- New Scientist, 11 February 2009
- Magazine issue 2695. Subscribe and get 4 free issues.
CUTTING back on beefburgers and bacon could wipe $20 trillion from the cost of fighting climate change.
So says Elke Stehfest of the Netherlands Environmental Assessment Agency and colleagues. They totted up how our diet would affect the cost of ensuring global carbon dioxide levels rise no higher than 450 parts per million by 2050. This limit may prevent catastrophic drought and sea-level rises.
The calculations show that reducing individual meat intake to 70 grams of beef or pork a week (a quarter-pounder is 113 grams) would create a carbon sink in the form of 15 million square kilometres of abandoned farmland. Greenhouse gas emissions would also fall by 10 per cent due to the drop in livestock.

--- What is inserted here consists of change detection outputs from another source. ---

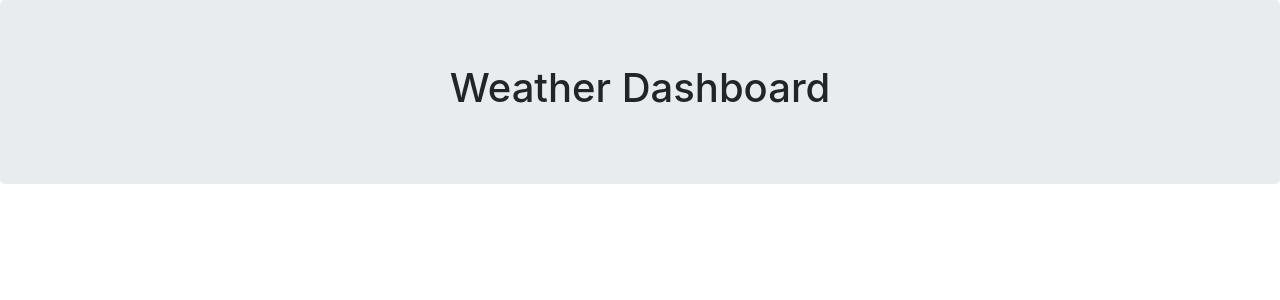
Repository: himaja830/Weather-Dashboard
Page: index.html
The author's editor kept a copy of each file at every save. The page is drawn from the files as they stood at one save, then again after the next save.
The browser window is 1280 px wide. The pictures show the whole page.

Above is the page before, as saved 2020-06-27 10:10:58.

### index.html
<!DOCTYPE html>
<html lang="en">
<head>
    <meta charset="UTF-8">
    <meta name="viewport" content="width=device-width, initial-scale=1.0">
    <title>Weather Dashboard</title>
    <link rel="stylesheet" href="https://stackpath.bootstrapcdn.com/bootstrap/4.5.0/css/bootstrap.min.css" integrity="sha384-9aIt2nRpC12Uk9gS9baDl411NQApFmC26EwAOH8WgZl5MYYxFfc+NcPb1dKGj7Sk" crossorigin="anonymous">
    <link rel="stylesheet" href="assets/style.css">
</head>
<body>
    <div class="jumbotron">
        <h1 class="h1">Weather Dashboard</h1>
    </div>

</body>
</html>

### assets/style.css
.jumbotron{
    text-align: center;
}

After the next save:
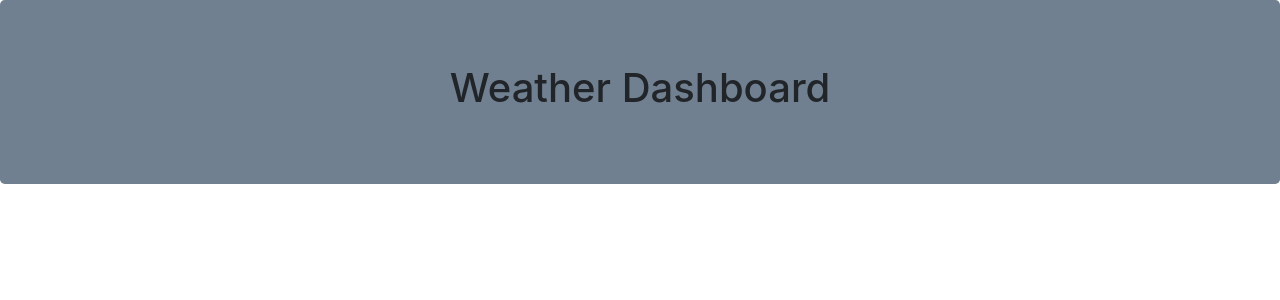
Saved 64 s later.
--- a/assets/style.css
+++ b/assets/style.css
@@ -1,3 +1,4 @@
 .jumbotron{
     text-align: center;
+    background-color: slategrey;
 }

All this would lessen the need for technologies such as "clean coal" power plants and save huge sums, say the team (Climatic Change, DOI: 10.1007/s10584-008-9534-6).